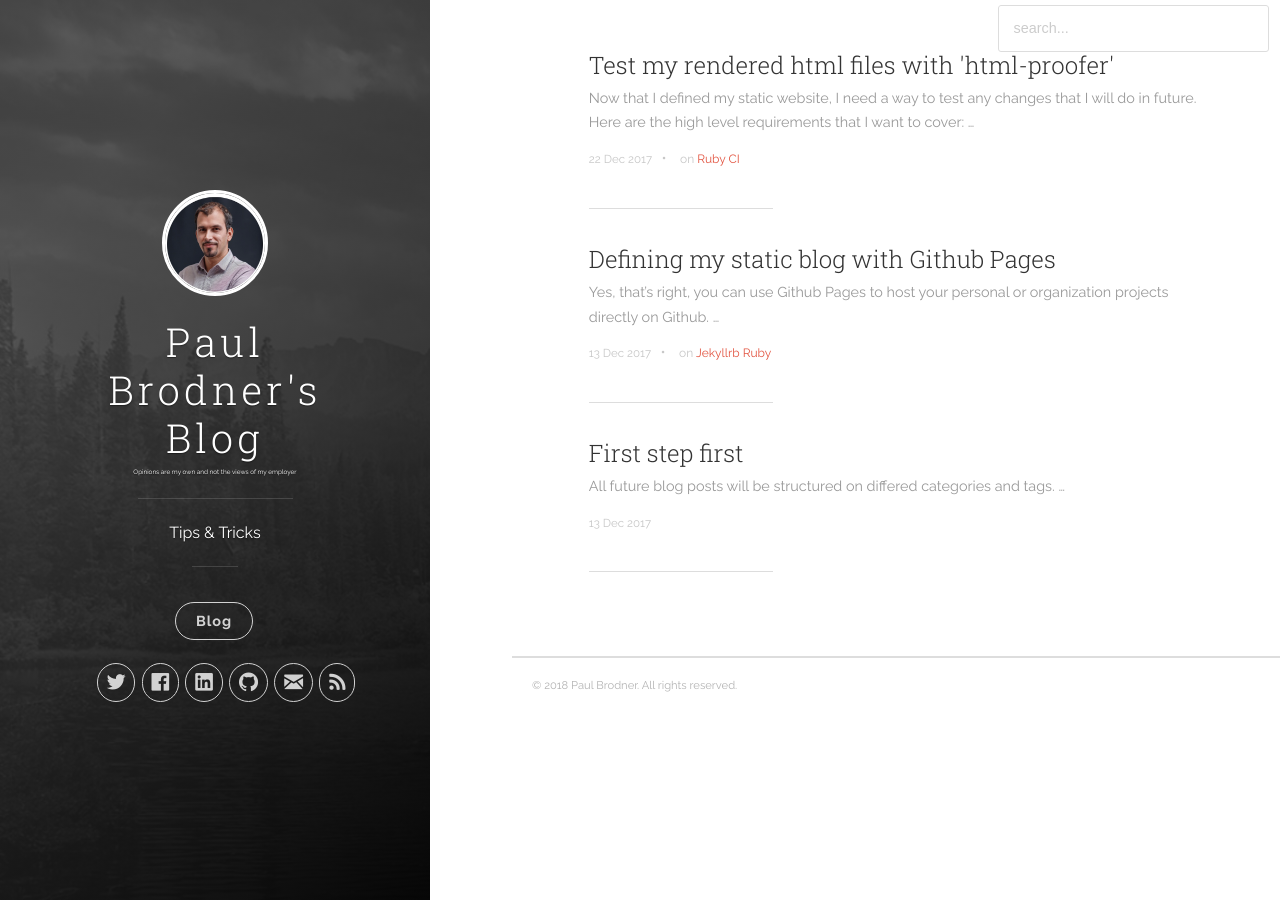
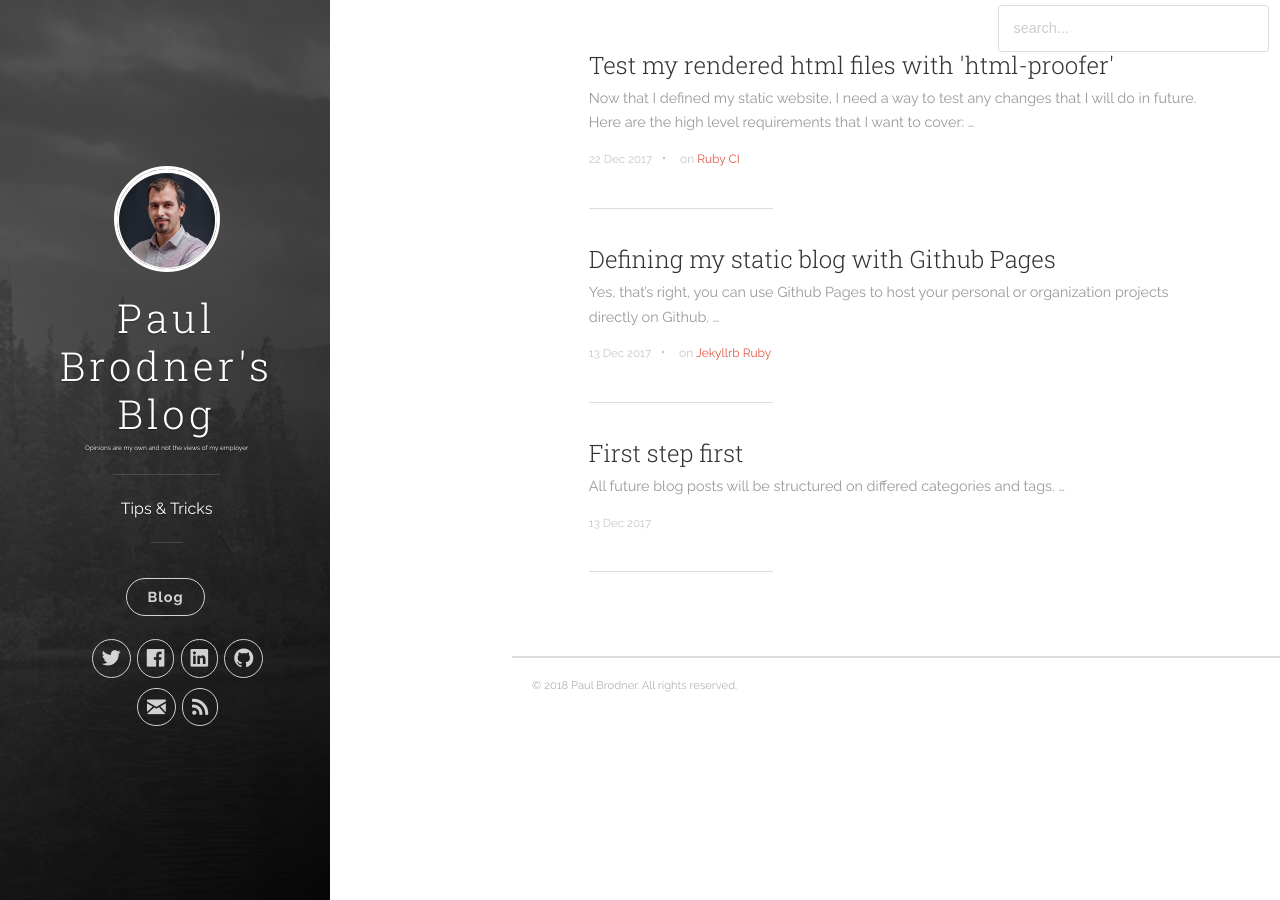
Before and after one commit to paulbrodner/paulbrodner.github.io, a Jekyll site: the page built from index.html, in a window 1280 px wide. Built offline with Jekyll 4.4.1, drawn with Linux system fonts in a browser that asks for light colours; nearby versions of some CDN libraries; the list of posts is cut into pages by our own code.

Commit message:
decrease wide from 430px to 330px (#17)

```diff
--- a/_sass/uno.scss
+++ b/_sass/uno.scss
@@ -1227,7 +1227,7 @@
 
 .panel-cover--collapsed {
 	width: 40%;
-	max-width: 430px; }
+	max-width: 330px; }
 
 .panel-cover--overlay {
 	display: block;
@@ -1265,7 +1265,7 @@
 
 .no-js .panel-main {
 	width: 40%;
-	max-width: 430px; }
+	max-width: 330px; }
 
 .panel-main__inner {
 	display: table-cell;
@@ -1574,7 +1574,7 @@
 
 @media all and (min-width: 1300px) {
 	.content-wrapper {
-		margin-left: 430px; } }
+		margin-left: 330px; } }
 @media all and (max-width: 1100px) {
 	.panel-cover__logo {
 		width: 70px; }
--- a/js/main.js
+++ b/js/main.js
@@ -13,7 +13,7 @@
       $('.content-wrapper').addClass('animated slideInRight')
     } else {
       $('.panel-cover').css('max-width', currentWidth)
-      $('.panel-cover').animate({'max-width': '430px', 'width': '40%'}, 400, swing = 'swing', function () {})
+      $('.panel-cover').animate({'max-width': '330px', 'width': '40%'}, 400, swing = 'swing', function () {})
     }
   })
 
```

**WHAT YOU ARE ASKED TO DO:**
Give back the full listing exactly, with pictures dropped.

**WRITTEN SOLUTION:**
Before and after one commit to paulbrodner/paulbrodner.github.io, a Jekyll site: the page built from index.html, in a window 1280 px wide. Built offline with Jekyll 4.4.1, drawn with Linux system fonts in a browser that asks for light colours; nearby versions of some CDN libraries; the list of posts is cut into pages by our own code.

Commit message:
decrease wide from 430px to 330px (#17)

```diff
--- a/_sass/uno.scss
+++ b/_sass/uno.scss
@@ -1227,7 +1227,7 @@
 
 .panel-cover--collapsed {
 	width: 40%;
-	max-width: 430px; }
+	max-width: 330px; }
 
 .panel-cover--overlay {
 	display: block;
@@ -1265,7 +1265,7 @@
 
 .no-js .panel-main {
 	width: 40%;
-	max-width: 430px; }
+	max-width: 330px; }
 
 .panel-main__inner {
 	display: table-cell;
@@ -1574,7 +1574,7 @@
 
 @media all and (min-width: 1300px) {
 	.content-wrapper {
-		margin-left: 430px; } }
+		margin-left: 330px; } }
 @media all and (max-width: 1100px) {
 	.panel-cover__logo {
 		width: 70px; }
--- a/js/main.js
+++ b/js/main.js
@@ -13,7 +13,7 @@
       $('.content-wrapper').addClass('animated slideInRight')
     } else {
       $('.panel-cover').css('max-width', currentWidth)
-      $('.panel-cover').animate({'max-width': '430px', 'width': '40%'}, 400, swing = 'swing', function () {})
+      $('.panel-cover').animate({'max-width': '330px', 'width': '40%'}, 400, swing = 'swing', function () {})
     }
   })
 
```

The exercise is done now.